• _Work task_
Copies of all lines that contain "error" are needed; take them from the data below.

• • • •

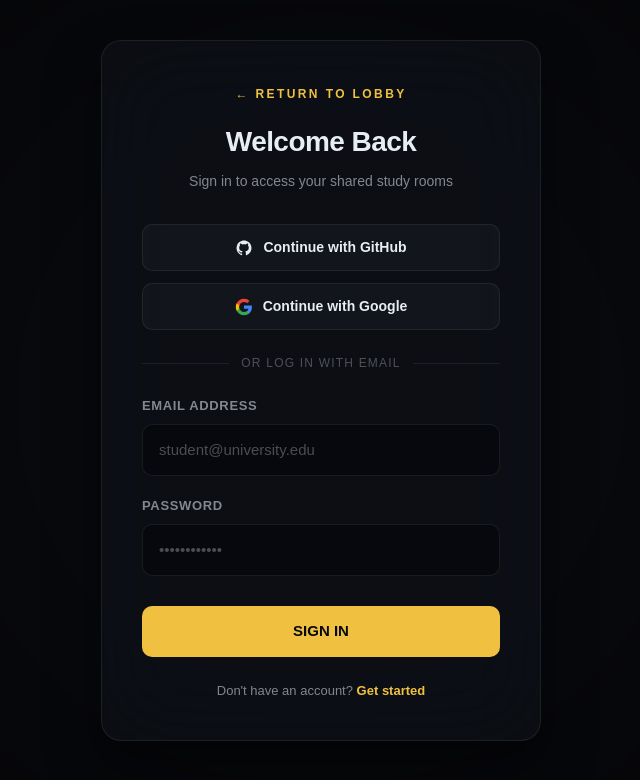
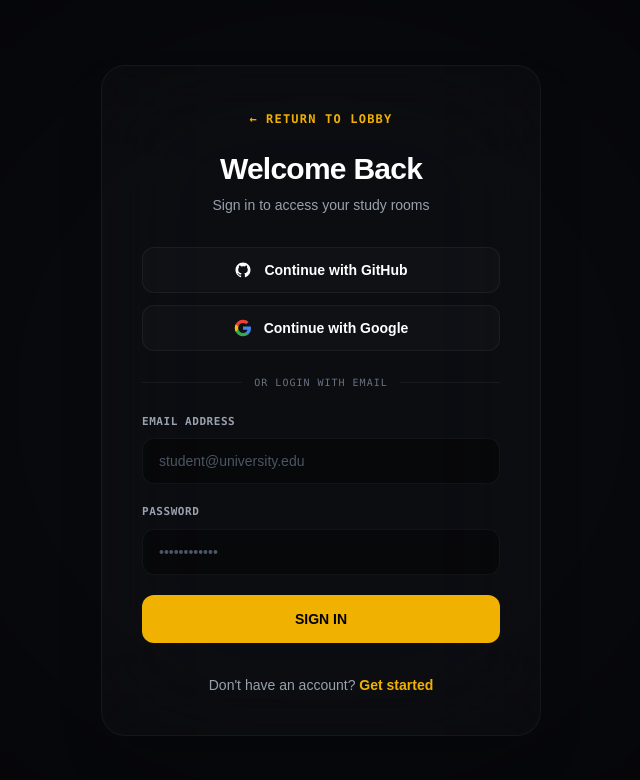
Before and after one commit to Mohammedsami001/Sessions, a Next.js app: page /login in a window 1280 px wide. Shown: the top 780 px of the page, without its empty margins (319-959 px from the left). Built offline with nearby package versions, Linux system fonts and the light colour scheme; no server answers.

Commit message:
feat: login page frontend

```diff
--- a/src/app/login/page.tsx
+++ b/src/app/login/page.tsx
@@ -24,7 +24,6 @@ export default function LoginPage() {
       if (error) {
         setError(error.message);
       } else {
-        // Redirect seamlessly to active student Dashboard hub upon successful authentication
         window.location.href = "/dashboard";
       }
     } catch (err: any) {
@@ -51,25 +50,32 @@ export default function LoginPage() {
   };
 
   return (
-    <main className="auth-wrapper">
-      <div className="auth-card">
-        <div className="auth-header">
-          <Link href="/" style={{ display: 'inline-block', marginBottom: '16px', textDecoration: 'none' }}>
-            <span style={{ fontSize: '12px', letterSpacing: '0.2em', color: 'var(--gold)', fontWeight: 700 }}>
-              ← RETURN TO LOBBY
-            </span>
+    <main className="min-h-screen bg-[#08090D] flex items-center justify-center px-4 relative overflow-hidden">
+      {/* Decorative Blur Orbs */}
+      <div className="absolute top-1/4 left-1/4 w-96 h-96 bg-yellow-500/10 rounded-full blur-3xl -z-10" />
+      <div className="absolute bottom-1/4 right-1/4 w-96 h-96 bg-orange-600/10 rounded-full blur-3xl -z-10" />
+
+      <div className="w-full max-w-[440px] bg-white/[0.02] backdrop-blur-3xl border border-white/5 shadow-2xl rounded-3xl p-8 sm:p-10 transition-all duration-300 hover:border-white/10">
+        <div className="text-center mb-8">
+          <Link href="/" className="inline-flex items-center gap-2 mb-6 group text-xs text-yellow-500 font-mono tracking-widest font-bold">
+            <span className="transition-transform group-hover:-translate-x-1">←</span> RETURN TO LOBBY
           </Link>
-          <h1 className="auth-title">Welcome Back</h1>
-          <p className="auth-subtitle">Sign in to access your shared study rooms</p>
+          <h1 className="text-3xl font-black text-white tracking-tight">Welcome Back</h1>
+          <p className="text-sm text-gray-400 mt-2">Sign in to access your study rooms</p>
         </div>
 
-        {error && <div className="auth-error">{error}</div>}
+        {error && (
+          <div className="bg-red-500/10 border border-red-500/30 text-red-300 text-xs rounded-xl p-3 mb-6 text-center leading-relaxed font-mono">
+            {error}
+          </div>
+        )}
 
         {/* Social Authentication Layer */}
+        <div className="space-y-3 mb-6">
           <button
             onClick={() => handleOAuthLogin('github')}
             type="button"
-          className="auth-btn-social"
+            className="w-full bg-white/[0.02] hover:bg-white/[0.06] border border-white/5 hover:border-white/15 text-white font-semibold py-3 px-4 rounded-xl text-sm transition duration-150 flex items-center justify-center gap-3 cursor-pointer"
           >
             <svg width="18" height="18" viewBox="0 0 24 24" fill="currentColor" xmlns="http://www.w3.org/2000/svg">
               <path fillRule="evenodd" clipRule="evenodd" d="M12 2C6.477 2 2 6.484 2 12.017c0 4.425 2.865 8.18 6.839 9.504.5.092.682-.217.682-.483 0-.237-.008-.868-.013-1.703-2.782.605-3.369-1.343-3.369-1.343-.454-1.158-1.11-1.466-1.11-1.466-.908-.62.069-.608.069-.608 1.003.07 1.53 1.032 1.53 1.032.892 1.53 2.341 1.088 2.91.832.092-.647.35-1.088.636-1.338-2.22-.253-4.555-1.113-4.555-4.951 0-1.093.39-1.988 1.029-2.688-.103-.253-.446-1.272.098-2.65 0 0 .84-.27 2.75 1.026A9.564 9.564 0 0112 6.844c.85.004 1.705.115 2.504.337 1.909-1.296 2.747-1.027 2.747-1.027.546 1.379.202 2.398.1 2.651.64.7 1.028 1.595 1.028 2.688 0 3.848-2.339 4.695-4.566 4.943.359.309.678.92.678 1.855 0 1.338-.012 2.419-.012 2.747 0 .268.18.58.688.482A10.019 10.019 0 0022 12.017C22 6.484 17.522 2 12 2z"/>
@@ -80,7 +86,7 @@ export default function LoginPage() {
           <button
             onClick={() => handleOAuthLogin('google')}
             type="button"
-          className="auth-btn-social"
+            className="w-full bg-white/[0.02] hover:bg-white/[0.06] border border-white/5 hover:border-white/15 text-white font-semibold py-3 px-4 rounded-xl text-sm transition duration-150 flex items-center justify-center gap-3 cursor-pointer"
           >
             <svg width="18" height="18" viewBox="0 0 24 24" fill="none" xmlns="http://www.w3.org/2000/svg">
               <path d="M22.56 12.25c0-.78-.07-1.53-.2-2.25H12v4.26h5.92c-.26 1.37-1.04 2.53-2.21 3.31v2.77h3.57c2.08-1.92 3.28-4.74 3.28-8.09z" fill="#4285F4"/>
@@ -90,45 +96,52 @@ export default function LoginPage() {
             </svg>
             Continue with Google
           </button>
+        </div>
 
-        <div className="auth-divider">or log in with email</div>
+        <div className="flex items-center gap-3 text-[10px] text-gray-500 font-mono tracking-widest uppercase my-6 before:h-px before:flex-1 before:bg-white/5 after:h-px after:flex-1 after:bg-white/5">
+          or login with email
+        </div>
 
         {/* Standard Email/Password Form */}
-        <form onSubmit={handleEmailLogin}>
-          <div className="auth-form-group">
-            <label className="auth-label" htmlFor="email">Email Address</label>
+        <form onSubmit={handleEmailLogin} className="space-y-5">
+          <div className="space-y-2">
+            <label className="text-[11px] font-mono tracking-wider text-gray-400 uppercase font-semibold block" htmlFor="email">Email Address</label>
             <input
               id="email"
               type="email"
               required
-              className="auth-input"
+              className="w-full bg-black/40 border border-white/5 focus:border-yellow-500/50 focus:bg-black/60 rounded-xl px-4 py-3 text-white text-sm outline-none transition-all placeholder:text-gray-600"
               placeholder="student@university.edu"
               value={email}
               onChange={(e) => setEmail(e.target.value)}
             />
           </div>
 
-          <div className="auth-form-group">
-            <label className="auth-label" htmlFor="password">Password</label>
+          <div className="space-y-2">
+            <label className="text-[11px] font-mono tracking-wider text-gray-400 uppercase font-semibold block" htmlFor="password">Password</label>
             <input
               id="password"
               type="password"
               required
-              className="auth-input"
+              className="w-full bg-black/40 border border-white/5 focus:border-yellow-500/50 focus:bg-black/60 rounded-xl px-4 py-3 text-white text-sm outline-none transition-all placeholder:text-gray-600"
               placeholder="••••••••••••"
               value={password}
               onChange={(e) => setPassword(e.target.value)}
             />
           </div>
 
-          <button type="submit" disabled={loading} className="auth-btn-primary">
+          <button
+            type="submit"
+            disabled={loading}
+            className="w-full bg-yellow-500 hover:bg-yellow-400 disabled:opacity-50 disabled:cursor-not-allowed text-black font-bold py-3.5 px-4 rounded-xl text-sm transition-all duration-200 hover:scale-[1.01] cursor-pointer"
+          >
             {loading ? "AUTHENTICATING..." : "SIGN IN"}
           </button>
         </form>
 
-        <div className="auth-footer">
+        <div className="text-center text-sm text-gray-400 mt-8">
           Don't have an account?{" "}
-          <Link href="/signup" className="auth-footer-link">
+          <Link href="/signup" className="text-yellow-500 hover:underline font-semibold">
             Get started
           </Link>
         </div>
--- a/src/app/page.tsx
+++ b/src/app/page.tsx
@@ -1,7 +1,8 @@
 "use client";
-import Link from "next/link";
+
 import { useEffect, useState } from "react";
 import { supabase } from "../lib/supabase";
+import { HeroSection } from "@/components/ui/3d-hero-section-boxes";
 
 export default function Home() {
   const [mounted, setMounted] = useState(false);
@@ -22,84 +23,15 @@ export default function Home() {
     checkAuth();
   }, []);
 
-  if (!mounted) return null;
+  if (!mounted) {
+    return (
+      <div className="bg-[#08090D] h-screen w-screen flex items-center justify-center">
+        <div className="text-yellow-500 font-mono tracking-widest text-xs animate-pulse">
+          INITIALIZING LOBBY OS...
+        </div>
+      </div>
+    );
+  }
 
-  return (
-    <>
-      {/* Navbar */}
-      <nav className="navbar">
-        <Link href="/" className="nav-logo">
-          <svg width="24" height="24" viewBox="0 0 24 24" fill="currentColor" xmlns="http://www.w3.org/2000/svg">
-            <path d="M12 2L2 7l10 5 10-5-10-5zM2 17l10 5 10-5M2 12l10 5 10-5" stroke="currentColor" strokeWidth="2" strokeLinecap="round" strokeLinejoin="round"/>
-          </svg>
-          SESSIONS
-        </Link>
-
-        <div className="nav-links">
-          <Link href="#features" className="nav-link">Features</Link>
-          <Link href="#community" className="nav-link">Community</Link>
-          <Link href="#pricing" className="nav-link">Pricing</Link>
-        </div>
-
-        <div style={{ display: 'flex', alignItems: 'center', gap: '20px' }}>
-          {sessionActive ? (
-            <Link href="/dashboard" className="btn-glass" style={{ textDecoration: 'none', background: 'var(--gold)', color: 'black' }}>
-              Launch Dashboard
-            </Link>
-          ) : (
-            <>
-              <Link href="/login" className="nav-link">Log in</Link>
-              <Link href="/signup" className="btn-glass" style={{ textDecoration: 'none' }}>Get started</Link>
-            </>
-          )}
-        </div>
-      </nav>
-
-      {/* Hero Section */}
-      <main className="container" style={{ position: 'relative', zIndex: 10, paddingTop: '40px' }}>
-
-        {/* Top Stamps */}
-        <div style={{ display: 'flex', justifyContent: 'space-between', padding: '0 40px' }}>
-          <div style={{ border: '1px solid rgba(255,255,255,0.2)', padding: '10px 15px', borderRadius: '4px', display: 'flex', flexDirection: 'column' }}>
-            <span style={{ fontSize: '24px', fontWeight: 800 }}>S</span>
-            <span style={{ fontSize: '10px', color: 'var(--text-gray)' }}>SESSION</span>
-          </div>
-          <div style={{ textAlign: 'right', display: 'flex', flexDirection: 'column', gap: '5px' }}>
-            <div style={{ border: '1px solid rgba(255,255,255,0.2)', padding: '4px 8px', fontSize: '10px', letterSpacing: '1px' }}>FEATURES BY SESSIONS</div>
-            <div style={{ border: '1px solid rgba(255,255,255,0.2)', padding: '4px 8px', fontSize: '10px', letterSpacing: '1px' }}>NO. 7777</div>
-          </div>
-        </div>
-
-        <div className="title-container">
-          <div className="production-stamp">NEXT-GENERATION STUDY OS</div>
-
-          <div style={{ display: 'flex', justifyContent: 'center', margin: '10px 0 20px 0', width: '100%' }}>
-            <img
-              src="/sessions_hero.png"
-              alt="SESSIONS"
-              style={{
-                width: '100%',
-                maxWidth: '900px',
-                height: 'auto'
-              }}
-            />
-          </div>
-
-          <div className="hero-gold-subtitle">
-            The Premium Workspace for Deep Work & Synchronized Focus
-          </div>
-        </div>
-      </main>
-
-      {/* Floating Ticket Dock */}
-      <div className="dock-container">
-        <div className="ticket ticket-dark"><span>Live Rooms</span></div>
-        <div className="ticket ticket-green"><span>Pomodoro</span></div>
-        <div className="ticket ticket-blue"><span>Global Chat</span></div>
-        <div className="ticket ticket-purple"><span>Lofi Mixer</span></div>
-        <div className="ticket ticket-pink"><span>To-Dos</span></div>
-        <div className="ticket ticket-orange"><span>Analytics</span></div>
-      </div>
-    </>
-  );
+  return <HeroSection sessionActive={sessionActive} />;
 }
```
Also changed, not shown: src/components/ui/3d-hero-section-boxes.tsx (+92 -44 lines). Lines whose indentation alone changed are shown as unchanged.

• • • •

• _Output of the task_
       if (error) {
         setError(error.message);
-        {error && <div className="auth-error">{error}</div>}
+        {error && (
+            {error}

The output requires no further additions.